Your task ▸ Report, word for word, every line of the material that contains "startsWith".

○ ○ ○ ○

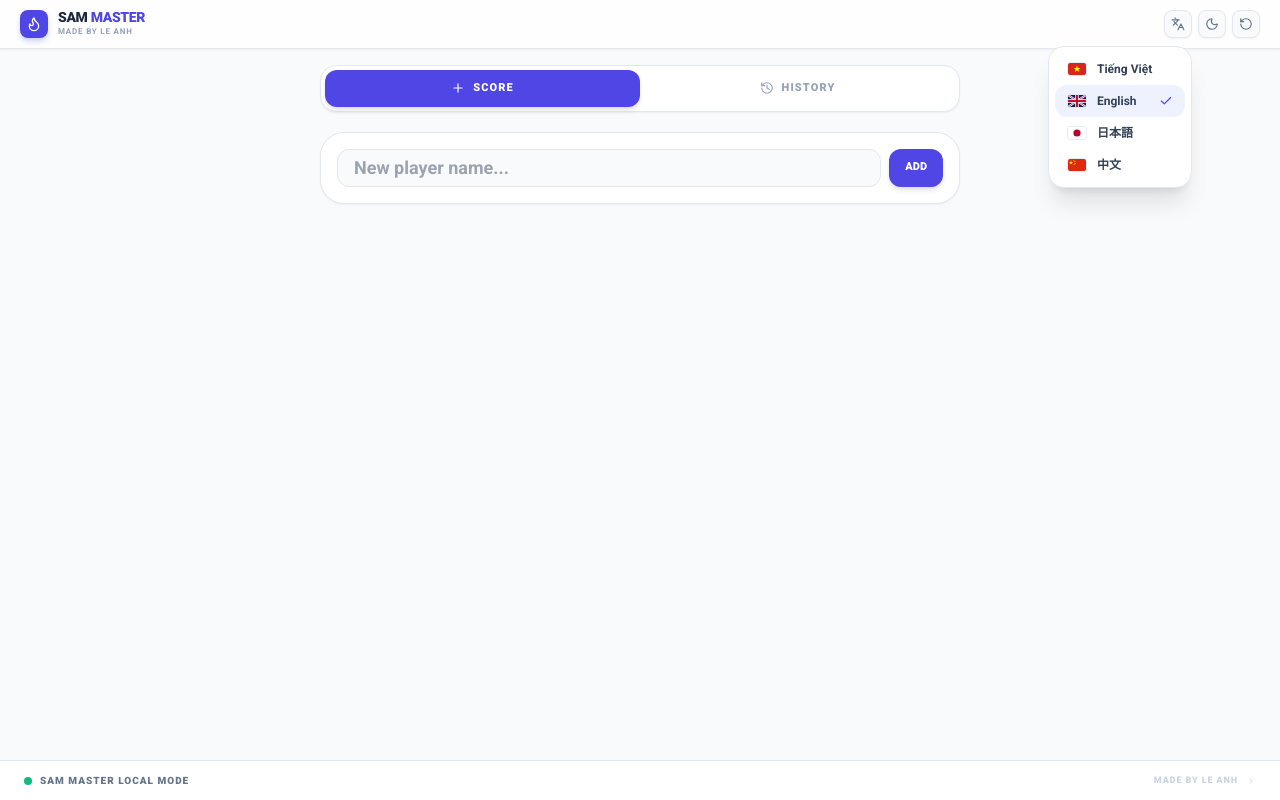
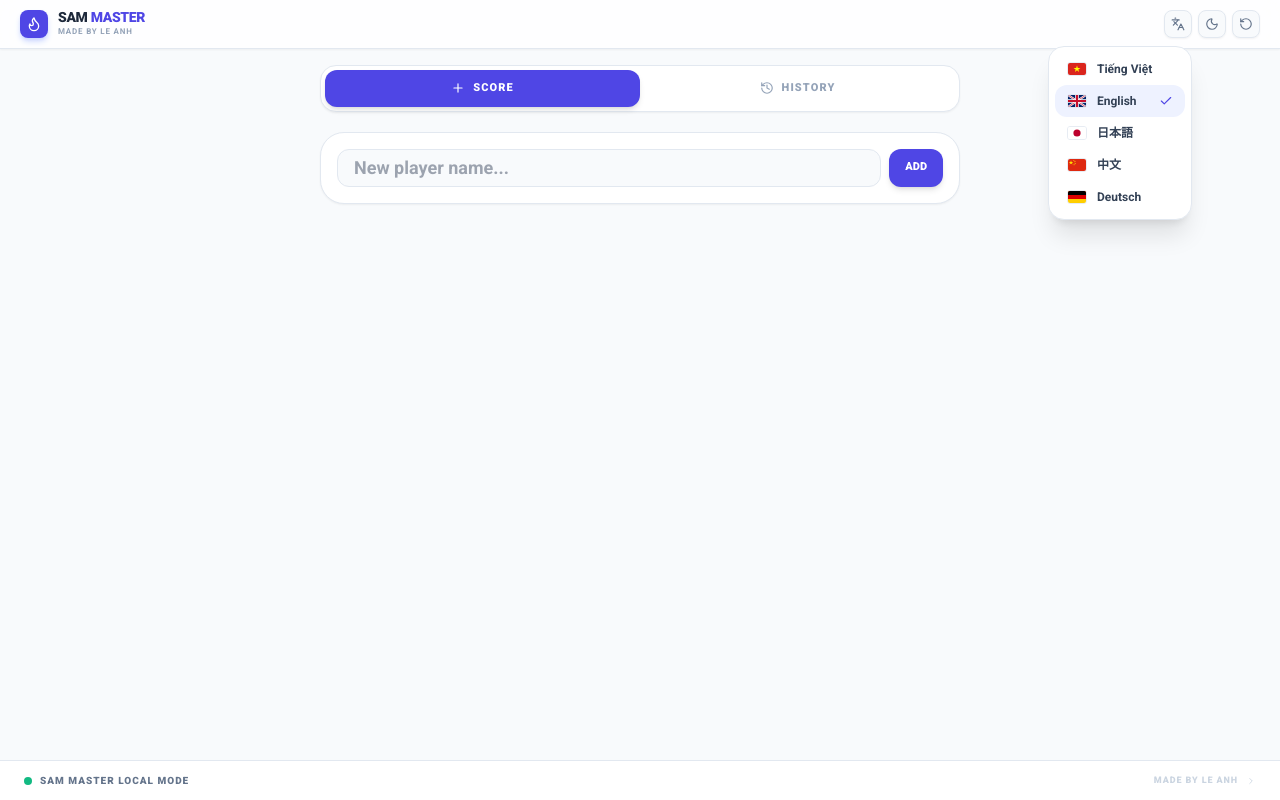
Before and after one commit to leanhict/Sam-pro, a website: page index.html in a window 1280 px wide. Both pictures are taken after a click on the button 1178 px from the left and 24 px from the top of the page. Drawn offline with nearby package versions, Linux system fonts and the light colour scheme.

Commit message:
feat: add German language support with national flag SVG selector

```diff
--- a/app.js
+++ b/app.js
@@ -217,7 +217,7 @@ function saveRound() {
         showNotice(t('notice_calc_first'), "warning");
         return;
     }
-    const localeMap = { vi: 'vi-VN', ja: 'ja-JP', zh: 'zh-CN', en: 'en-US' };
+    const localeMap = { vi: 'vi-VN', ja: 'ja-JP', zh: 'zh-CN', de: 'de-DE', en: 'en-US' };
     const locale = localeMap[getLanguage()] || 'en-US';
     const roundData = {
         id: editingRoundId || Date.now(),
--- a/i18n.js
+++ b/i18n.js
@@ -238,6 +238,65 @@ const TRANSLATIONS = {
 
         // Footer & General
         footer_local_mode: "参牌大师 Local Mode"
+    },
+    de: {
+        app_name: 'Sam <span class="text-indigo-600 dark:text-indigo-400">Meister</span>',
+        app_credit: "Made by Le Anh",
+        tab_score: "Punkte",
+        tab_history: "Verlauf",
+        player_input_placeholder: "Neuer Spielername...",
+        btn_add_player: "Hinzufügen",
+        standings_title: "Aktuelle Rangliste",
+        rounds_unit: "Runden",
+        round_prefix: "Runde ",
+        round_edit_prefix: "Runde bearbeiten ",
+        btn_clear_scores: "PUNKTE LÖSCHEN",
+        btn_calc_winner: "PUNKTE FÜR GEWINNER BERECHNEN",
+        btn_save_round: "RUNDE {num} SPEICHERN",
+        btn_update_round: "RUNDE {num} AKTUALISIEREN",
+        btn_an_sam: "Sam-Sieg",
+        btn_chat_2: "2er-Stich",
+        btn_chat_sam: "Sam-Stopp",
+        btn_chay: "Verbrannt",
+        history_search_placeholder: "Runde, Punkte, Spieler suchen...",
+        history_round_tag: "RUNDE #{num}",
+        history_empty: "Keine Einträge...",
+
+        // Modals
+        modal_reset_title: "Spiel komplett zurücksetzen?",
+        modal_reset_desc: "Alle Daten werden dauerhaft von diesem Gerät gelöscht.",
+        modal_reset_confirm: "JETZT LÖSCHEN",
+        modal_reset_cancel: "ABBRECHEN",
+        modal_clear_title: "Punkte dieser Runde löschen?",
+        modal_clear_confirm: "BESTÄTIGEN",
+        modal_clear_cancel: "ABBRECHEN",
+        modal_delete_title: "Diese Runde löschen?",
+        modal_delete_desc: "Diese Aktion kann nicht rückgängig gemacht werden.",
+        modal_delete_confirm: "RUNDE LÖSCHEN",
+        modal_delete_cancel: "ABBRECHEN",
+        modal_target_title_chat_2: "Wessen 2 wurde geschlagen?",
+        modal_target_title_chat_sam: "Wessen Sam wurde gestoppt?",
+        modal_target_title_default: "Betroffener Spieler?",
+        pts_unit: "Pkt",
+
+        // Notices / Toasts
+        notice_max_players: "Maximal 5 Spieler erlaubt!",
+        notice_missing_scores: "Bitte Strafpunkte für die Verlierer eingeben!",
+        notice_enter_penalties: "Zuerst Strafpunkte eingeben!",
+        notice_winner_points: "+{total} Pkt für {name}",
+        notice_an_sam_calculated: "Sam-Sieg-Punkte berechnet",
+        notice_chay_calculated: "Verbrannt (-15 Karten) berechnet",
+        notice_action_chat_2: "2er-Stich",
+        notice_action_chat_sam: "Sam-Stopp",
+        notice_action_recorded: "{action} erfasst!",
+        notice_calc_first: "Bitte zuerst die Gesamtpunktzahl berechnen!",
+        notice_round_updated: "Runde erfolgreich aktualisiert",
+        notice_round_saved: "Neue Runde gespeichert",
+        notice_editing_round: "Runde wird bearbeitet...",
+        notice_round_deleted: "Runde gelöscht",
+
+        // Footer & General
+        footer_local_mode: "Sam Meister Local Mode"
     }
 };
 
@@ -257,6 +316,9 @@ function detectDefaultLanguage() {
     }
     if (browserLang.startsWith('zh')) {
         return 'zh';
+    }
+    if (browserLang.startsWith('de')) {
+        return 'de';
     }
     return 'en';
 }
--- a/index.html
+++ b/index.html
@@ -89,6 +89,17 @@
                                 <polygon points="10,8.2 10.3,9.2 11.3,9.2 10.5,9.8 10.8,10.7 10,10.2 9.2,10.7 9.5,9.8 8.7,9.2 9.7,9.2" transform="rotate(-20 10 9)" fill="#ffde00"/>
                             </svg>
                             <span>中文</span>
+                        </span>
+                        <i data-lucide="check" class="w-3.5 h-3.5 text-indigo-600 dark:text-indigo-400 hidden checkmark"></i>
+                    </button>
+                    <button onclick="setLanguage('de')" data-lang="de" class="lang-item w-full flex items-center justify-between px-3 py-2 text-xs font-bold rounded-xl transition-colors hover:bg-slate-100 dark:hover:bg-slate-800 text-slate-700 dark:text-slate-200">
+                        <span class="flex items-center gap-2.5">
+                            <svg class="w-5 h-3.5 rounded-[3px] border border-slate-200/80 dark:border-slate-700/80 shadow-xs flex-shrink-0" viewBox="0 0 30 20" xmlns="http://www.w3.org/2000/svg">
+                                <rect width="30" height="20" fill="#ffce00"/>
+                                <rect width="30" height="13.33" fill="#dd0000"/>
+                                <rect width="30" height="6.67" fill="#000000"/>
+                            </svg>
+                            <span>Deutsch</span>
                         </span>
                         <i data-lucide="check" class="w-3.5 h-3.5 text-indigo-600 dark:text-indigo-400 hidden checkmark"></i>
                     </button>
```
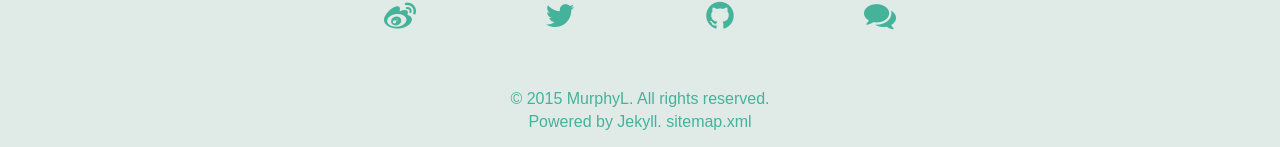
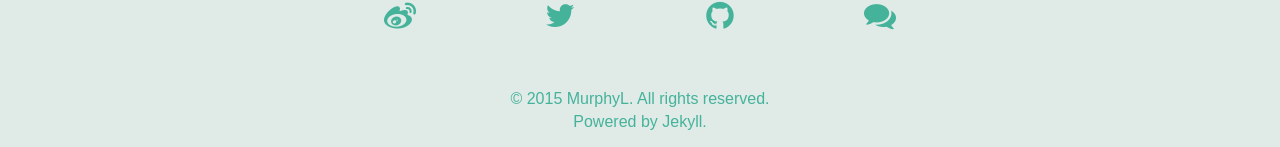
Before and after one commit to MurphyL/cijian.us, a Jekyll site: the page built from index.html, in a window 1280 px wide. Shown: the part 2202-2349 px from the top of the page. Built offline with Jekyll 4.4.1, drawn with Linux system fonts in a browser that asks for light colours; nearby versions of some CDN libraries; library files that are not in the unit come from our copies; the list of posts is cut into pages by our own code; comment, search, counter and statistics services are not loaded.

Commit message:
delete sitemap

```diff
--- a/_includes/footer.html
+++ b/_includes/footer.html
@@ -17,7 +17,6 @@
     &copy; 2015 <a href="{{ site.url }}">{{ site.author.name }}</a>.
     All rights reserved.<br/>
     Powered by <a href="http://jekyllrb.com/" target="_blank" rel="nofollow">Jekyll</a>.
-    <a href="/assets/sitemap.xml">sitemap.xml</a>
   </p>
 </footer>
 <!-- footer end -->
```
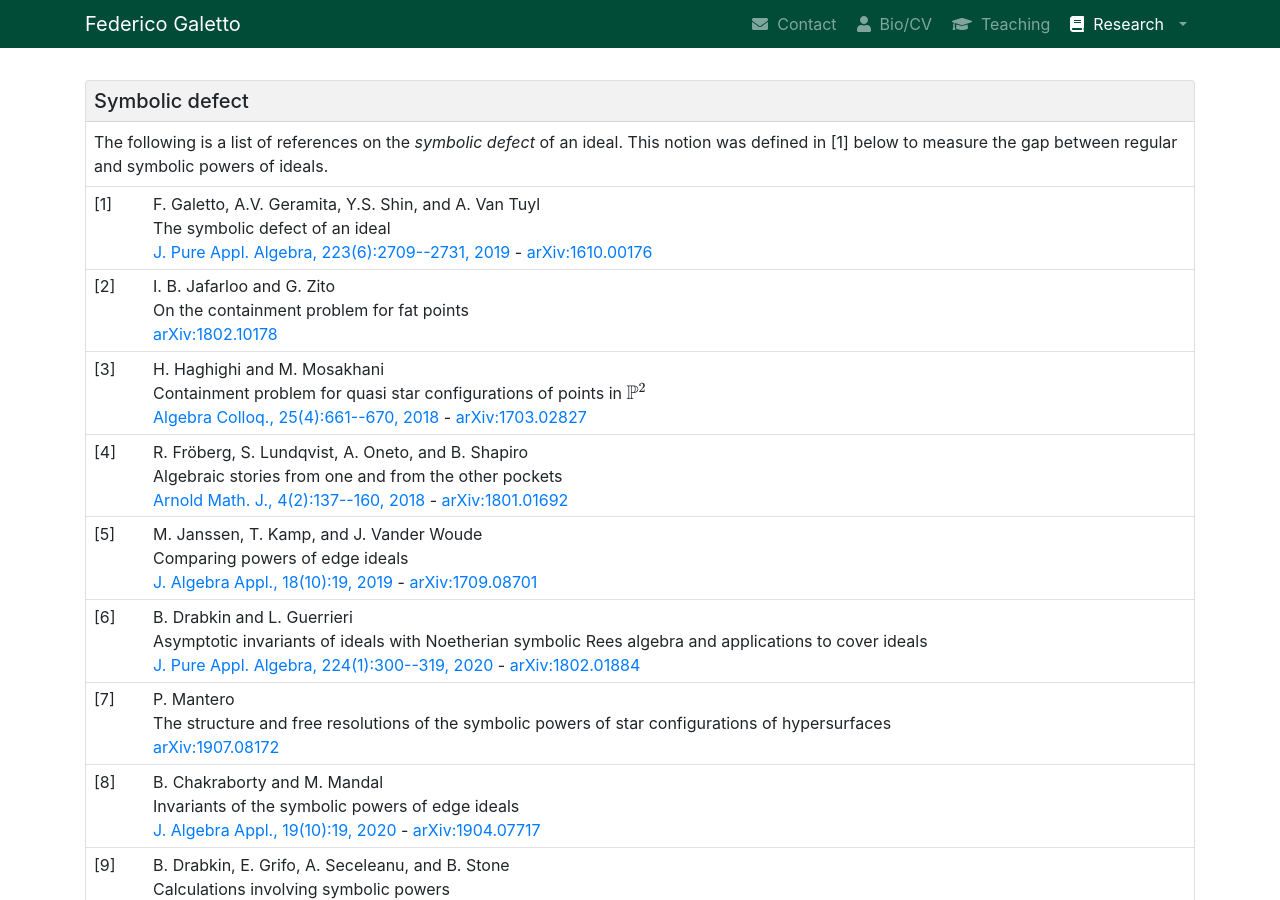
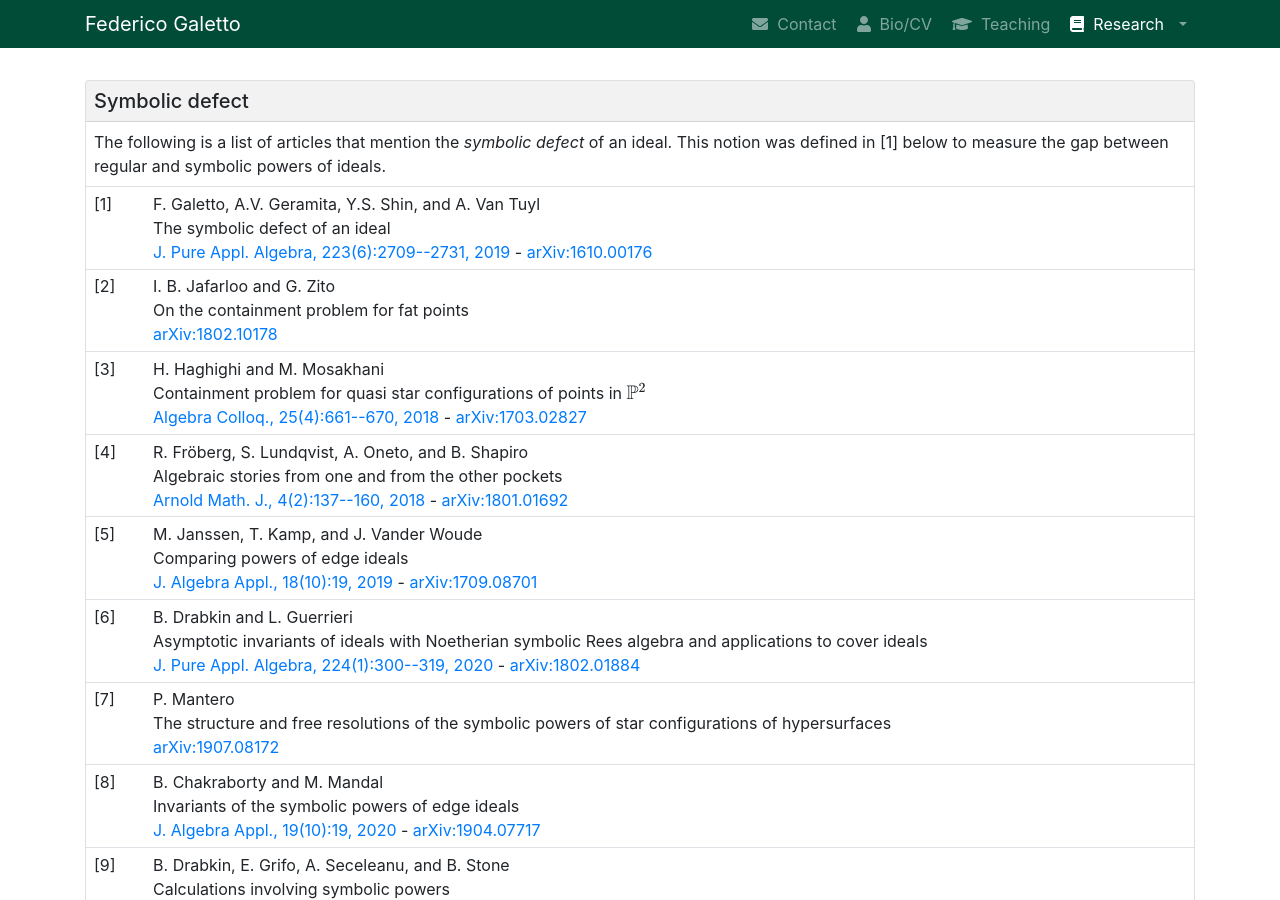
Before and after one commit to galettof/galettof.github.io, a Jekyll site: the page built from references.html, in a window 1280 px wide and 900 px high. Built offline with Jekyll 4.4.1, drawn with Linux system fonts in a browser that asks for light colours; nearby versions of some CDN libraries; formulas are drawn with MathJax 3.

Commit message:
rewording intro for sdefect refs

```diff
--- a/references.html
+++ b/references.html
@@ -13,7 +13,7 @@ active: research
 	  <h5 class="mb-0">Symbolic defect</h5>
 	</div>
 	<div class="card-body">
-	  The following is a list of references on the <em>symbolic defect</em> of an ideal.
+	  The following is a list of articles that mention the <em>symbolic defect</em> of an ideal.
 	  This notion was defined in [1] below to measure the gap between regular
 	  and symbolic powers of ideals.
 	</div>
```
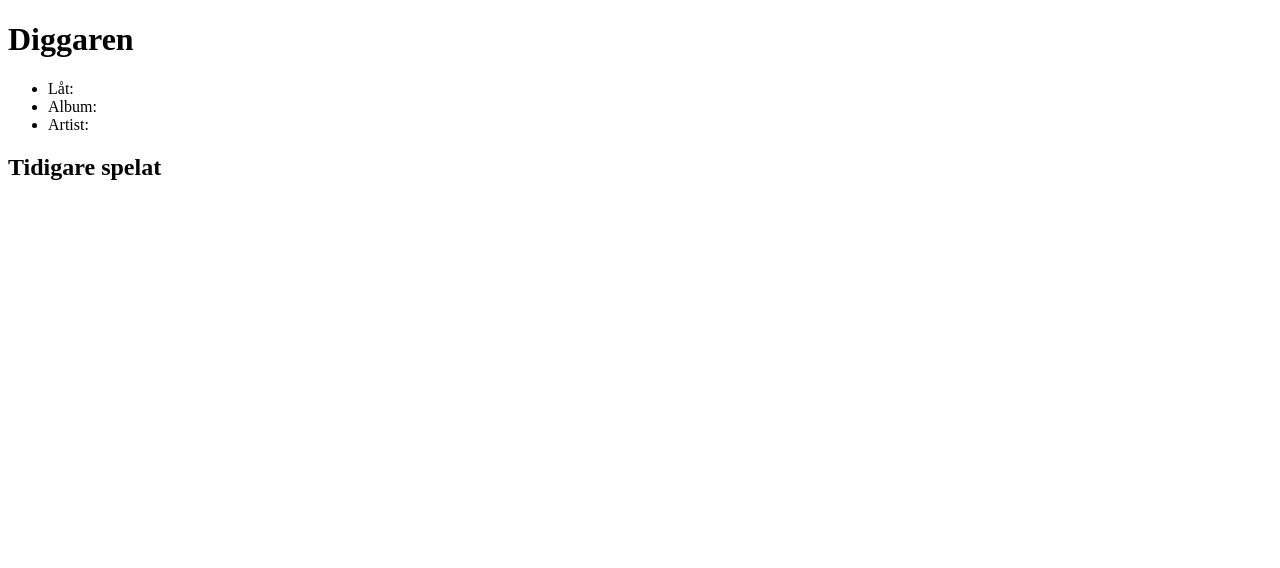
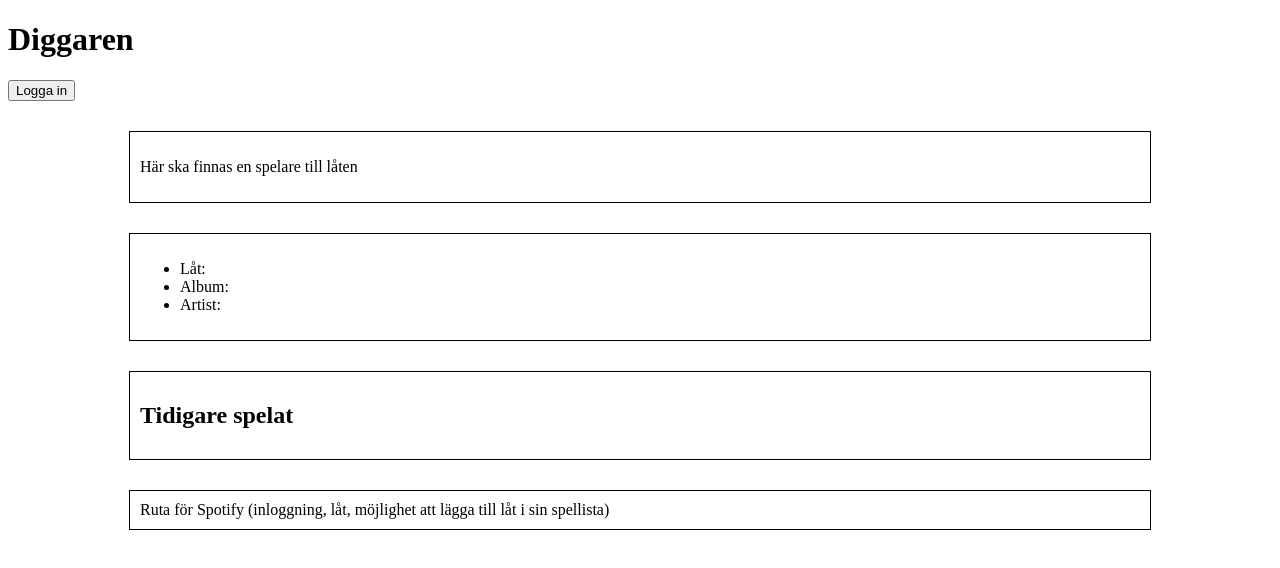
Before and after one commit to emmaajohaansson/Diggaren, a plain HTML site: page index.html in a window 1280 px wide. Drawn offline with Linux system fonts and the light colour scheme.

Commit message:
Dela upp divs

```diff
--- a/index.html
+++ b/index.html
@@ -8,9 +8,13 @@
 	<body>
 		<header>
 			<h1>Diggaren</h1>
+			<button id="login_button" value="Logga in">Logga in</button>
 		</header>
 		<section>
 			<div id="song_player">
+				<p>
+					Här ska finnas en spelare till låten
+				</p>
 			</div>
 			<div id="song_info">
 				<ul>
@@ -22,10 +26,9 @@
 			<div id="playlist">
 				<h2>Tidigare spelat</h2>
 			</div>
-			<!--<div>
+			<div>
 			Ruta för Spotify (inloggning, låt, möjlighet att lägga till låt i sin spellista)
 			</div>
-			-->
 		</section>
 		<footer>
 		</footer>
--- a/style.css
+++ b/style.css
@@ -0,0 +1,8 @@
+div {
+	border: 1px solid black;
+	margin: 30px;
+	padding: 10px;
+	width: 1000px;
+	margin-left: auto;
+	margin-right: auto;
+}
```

○ ○ ○ ○

Result for this exercise ▸
     if (browserLang.startsWith('zh')) {
+    if (browserLang.startsWith('de')) {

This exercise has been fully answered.